**How to complete this task:** Show all lines of the listing that contain the word "disabled".

====== Records for processing ======

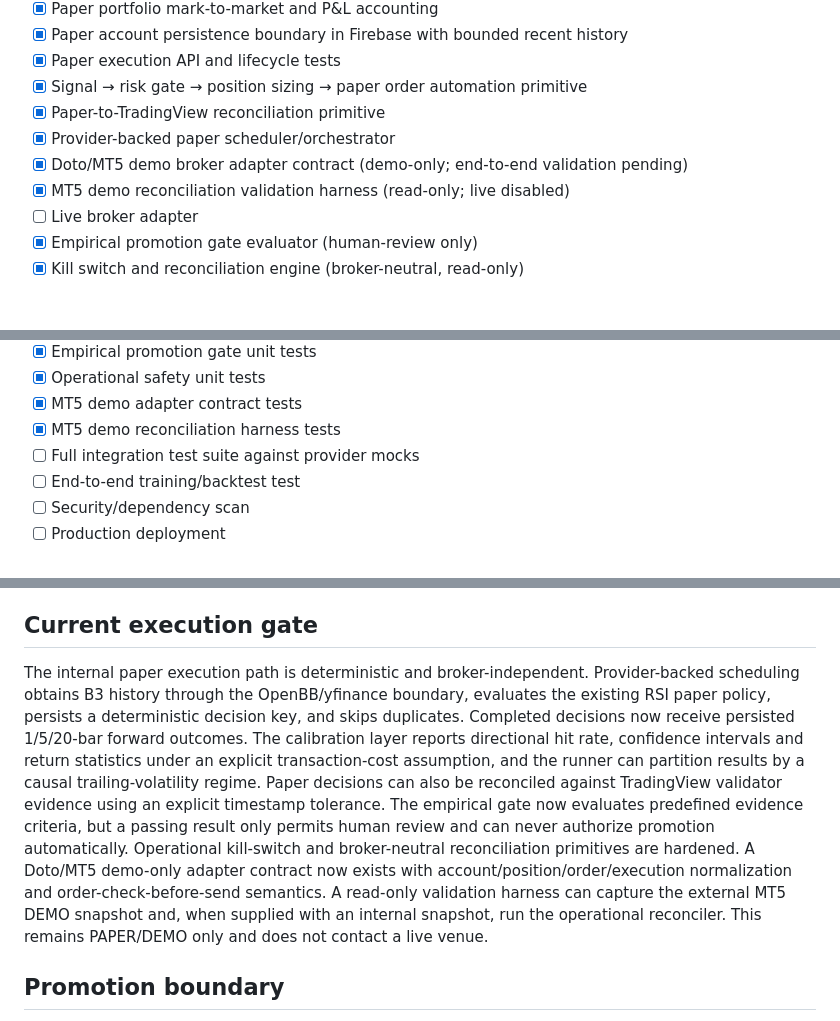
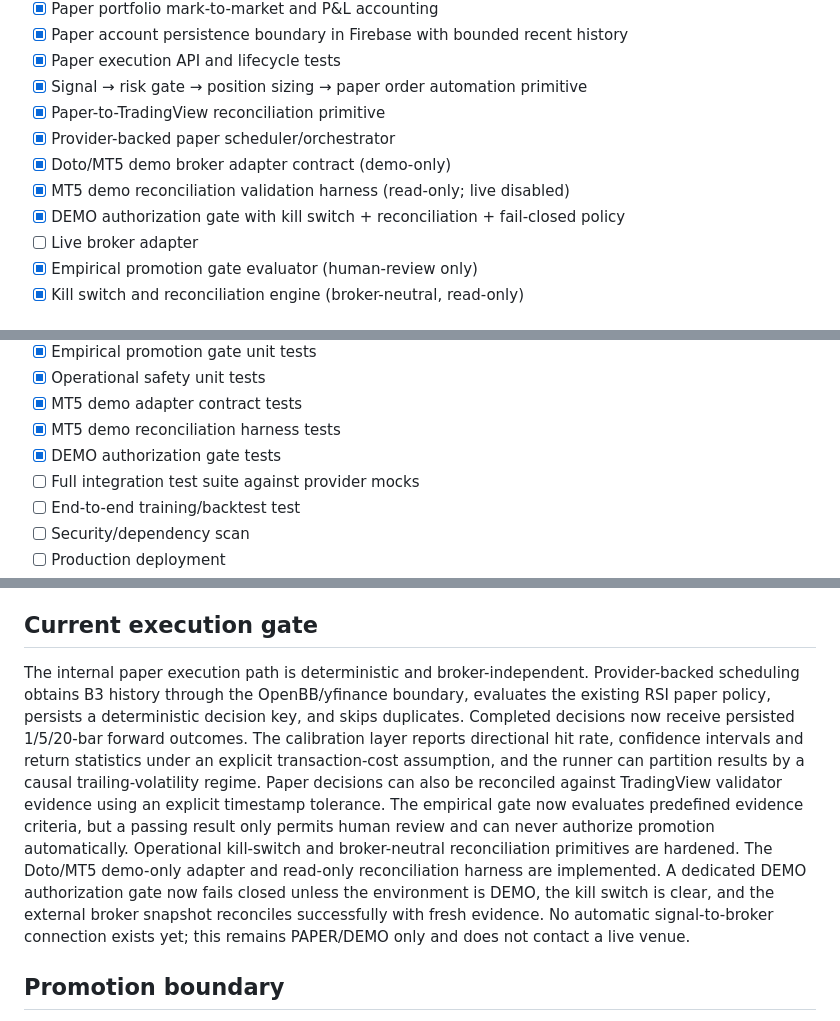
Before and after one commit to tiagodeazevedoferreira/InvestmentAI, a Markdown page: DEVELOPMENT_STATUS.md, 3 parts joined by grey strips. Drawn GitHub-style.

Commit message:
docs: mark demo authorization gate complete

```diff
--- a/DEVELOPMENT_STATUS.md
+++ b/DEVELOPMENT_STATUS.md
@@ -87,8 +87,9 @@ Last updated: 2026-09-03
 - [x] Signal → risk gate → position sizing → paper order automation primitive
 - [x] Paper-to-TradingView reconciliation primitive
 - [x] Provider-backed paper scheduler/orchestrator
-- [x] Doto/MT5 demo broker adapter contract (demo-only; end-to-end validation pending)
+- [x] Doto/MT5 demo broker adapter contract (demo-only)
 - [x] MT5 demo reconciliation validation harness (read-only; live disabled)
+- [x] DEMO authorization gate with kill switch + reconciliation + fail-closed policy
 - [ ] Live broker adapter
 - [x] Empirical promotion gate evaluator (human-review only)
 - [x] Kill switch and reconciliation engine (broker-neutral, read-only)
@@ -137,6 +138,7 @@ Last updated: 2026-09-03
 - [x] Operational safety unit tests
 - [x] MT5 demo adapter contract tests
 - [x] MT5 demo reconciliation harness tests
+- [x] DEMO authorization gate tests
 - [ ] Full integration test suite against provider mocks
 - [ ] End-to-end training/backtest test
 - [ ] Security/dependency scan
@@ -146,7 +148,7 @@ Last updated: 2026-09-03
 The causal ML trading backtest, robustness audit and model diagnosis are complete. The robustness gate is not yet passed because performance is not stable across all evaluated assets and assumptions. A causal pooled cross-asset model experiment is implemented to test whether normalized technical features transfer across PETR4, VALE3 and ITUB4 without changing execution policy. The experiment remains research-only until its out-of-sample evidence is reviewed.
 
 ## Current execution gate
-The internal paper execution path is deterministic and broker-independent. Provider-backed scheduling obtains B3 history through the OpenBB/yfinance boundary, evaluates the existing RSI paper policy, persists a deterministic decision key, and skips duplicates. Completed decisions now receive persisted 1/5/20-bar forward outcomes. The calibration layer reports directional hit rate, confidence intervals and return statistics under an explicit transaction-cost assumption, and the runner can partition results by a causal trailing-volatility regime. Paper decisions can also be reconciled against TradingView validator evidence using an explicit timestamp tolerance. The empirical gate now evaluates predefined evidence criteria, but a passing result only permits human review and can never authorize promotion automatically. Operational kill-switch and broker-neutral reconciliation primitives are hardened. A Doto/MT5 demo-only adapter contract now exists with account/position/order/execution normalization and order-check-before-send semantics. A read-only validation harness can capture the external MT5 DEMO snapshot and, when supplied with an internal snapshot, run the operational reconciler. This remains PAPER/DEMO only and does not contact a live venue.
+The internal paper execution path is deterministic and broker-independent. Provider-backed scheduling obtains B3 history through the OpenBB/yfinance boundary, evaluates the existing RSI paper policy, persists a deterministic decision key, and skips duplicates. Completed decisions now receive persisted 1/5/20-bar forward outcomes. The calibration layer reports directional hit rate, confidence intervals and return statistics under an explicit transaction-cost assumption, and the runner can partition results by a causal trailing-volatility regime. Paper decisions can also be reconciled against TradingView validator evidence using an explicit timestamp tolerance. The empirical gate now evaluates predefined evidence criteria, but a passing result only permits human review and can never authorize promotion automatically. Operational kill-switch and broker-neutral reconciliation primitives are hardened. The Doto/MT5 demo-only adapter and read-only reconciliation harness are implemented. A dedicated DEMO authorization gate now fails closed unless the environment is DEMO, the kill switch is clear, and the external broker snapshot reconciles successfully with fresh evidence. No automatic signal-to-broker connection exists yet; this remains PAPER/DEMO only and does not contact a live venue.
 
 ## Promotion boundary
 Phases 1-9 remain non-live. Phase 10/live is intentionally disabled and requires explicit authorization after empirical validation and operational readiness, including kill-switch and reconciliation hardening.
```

======
====== Records for processing ======

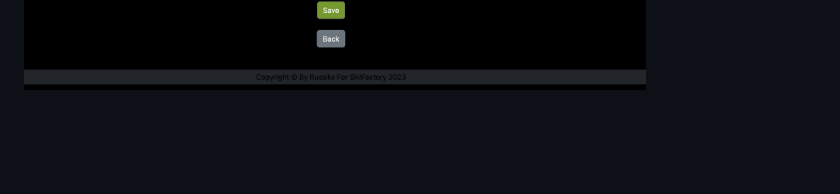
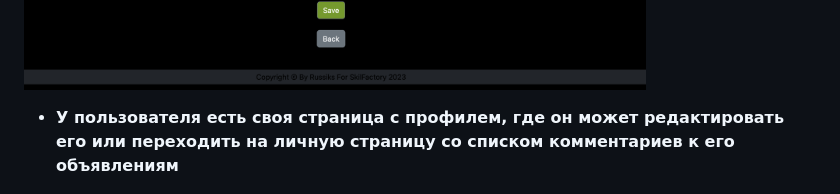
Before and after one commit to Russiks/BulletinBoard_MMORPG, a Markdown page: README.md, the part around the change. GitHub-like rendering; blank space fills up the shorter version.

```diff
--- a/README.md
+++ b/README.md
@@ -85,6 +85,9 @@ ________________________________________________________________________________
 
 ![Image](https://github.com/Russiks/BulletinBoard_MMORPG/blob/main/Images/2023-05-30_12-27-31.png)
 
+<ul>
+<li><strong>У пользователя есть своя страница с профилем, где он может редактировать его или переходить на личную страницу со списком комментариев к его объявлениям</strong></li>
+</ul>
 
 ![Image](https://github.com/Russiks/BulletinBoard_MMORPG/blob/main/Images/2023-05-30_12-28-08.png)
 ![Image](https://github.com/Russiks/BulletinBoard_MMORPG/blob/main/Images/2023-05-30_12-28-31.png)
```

======

**Response for this exercise:**
 - [x] MT5 demo reconciliation validation harness (read-only; live disabled)
 Phases 1-9 remain non-live. Phase 10/live is intentionally disabled and requires explicit authorization after empirical validation and operational readiness, including kill-switch and reconciliation hardening.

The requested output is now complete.